--- Work item ---
Would you please return the lines of the material that contain the word "Also"?
........
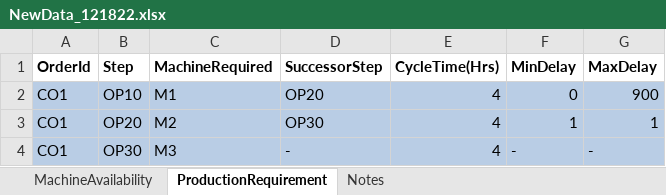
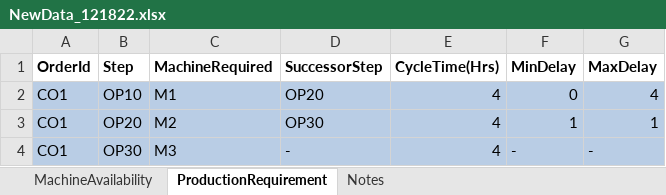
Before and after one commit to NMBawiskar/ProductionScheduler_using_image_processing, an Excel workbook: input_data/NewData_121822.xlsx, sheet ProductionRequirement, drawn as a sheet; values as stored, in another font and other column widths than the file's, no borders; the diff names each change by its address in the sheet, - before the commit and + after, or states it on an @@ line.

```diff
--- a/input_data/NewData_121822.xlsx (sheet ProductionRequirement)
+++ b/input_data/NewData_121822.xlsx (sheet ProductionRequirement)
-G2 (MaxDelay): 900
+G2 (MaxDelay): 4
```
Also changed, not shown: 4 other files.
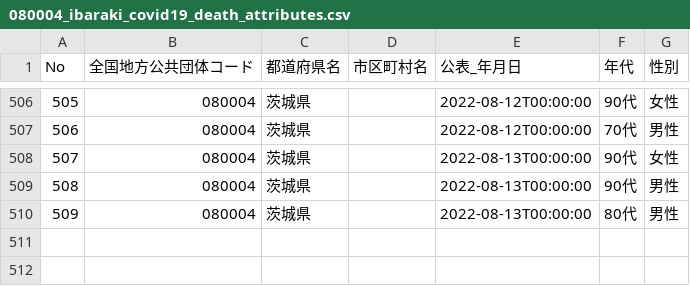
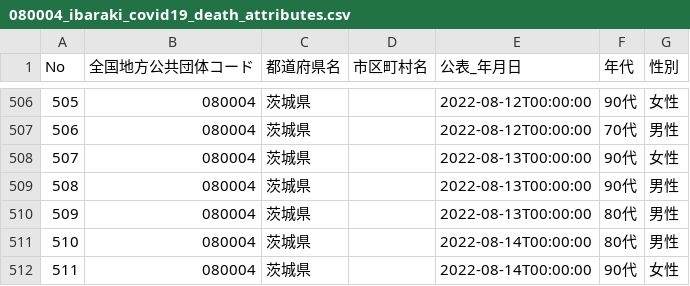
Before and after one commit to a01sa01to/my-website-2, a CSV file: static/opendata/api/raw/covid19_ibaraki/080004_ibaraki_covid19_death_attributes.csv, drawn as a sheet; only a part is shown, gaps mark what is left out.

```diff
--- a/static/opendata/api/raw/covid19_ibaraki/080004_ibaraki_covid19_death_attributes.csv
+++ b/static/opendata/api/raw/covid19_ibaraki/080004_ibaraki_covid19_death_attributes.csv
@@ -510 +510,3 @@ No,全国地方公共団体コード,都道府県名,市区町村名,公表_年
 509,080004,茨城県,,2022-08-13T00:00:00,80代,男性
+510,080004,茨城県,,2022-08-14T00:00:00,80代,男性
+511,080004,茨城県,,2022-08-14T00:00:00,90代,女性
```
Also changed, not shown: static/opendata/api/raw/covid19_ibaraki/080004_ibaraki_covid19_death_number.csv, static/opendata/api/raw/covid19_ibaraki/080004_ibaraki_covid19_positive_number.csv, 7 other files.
........
--- Exercise result ---
Also changed, not shown: 4 other files.
Also changed, not shown: static/opendata/api/raw/covid19_ibaraki/080004_ibaraki_covid19_death_number.csv, static/opendata/api/raw/covid19_ibaraki/080004_ibaraki_covid19_positive_number.csv, 7 other files.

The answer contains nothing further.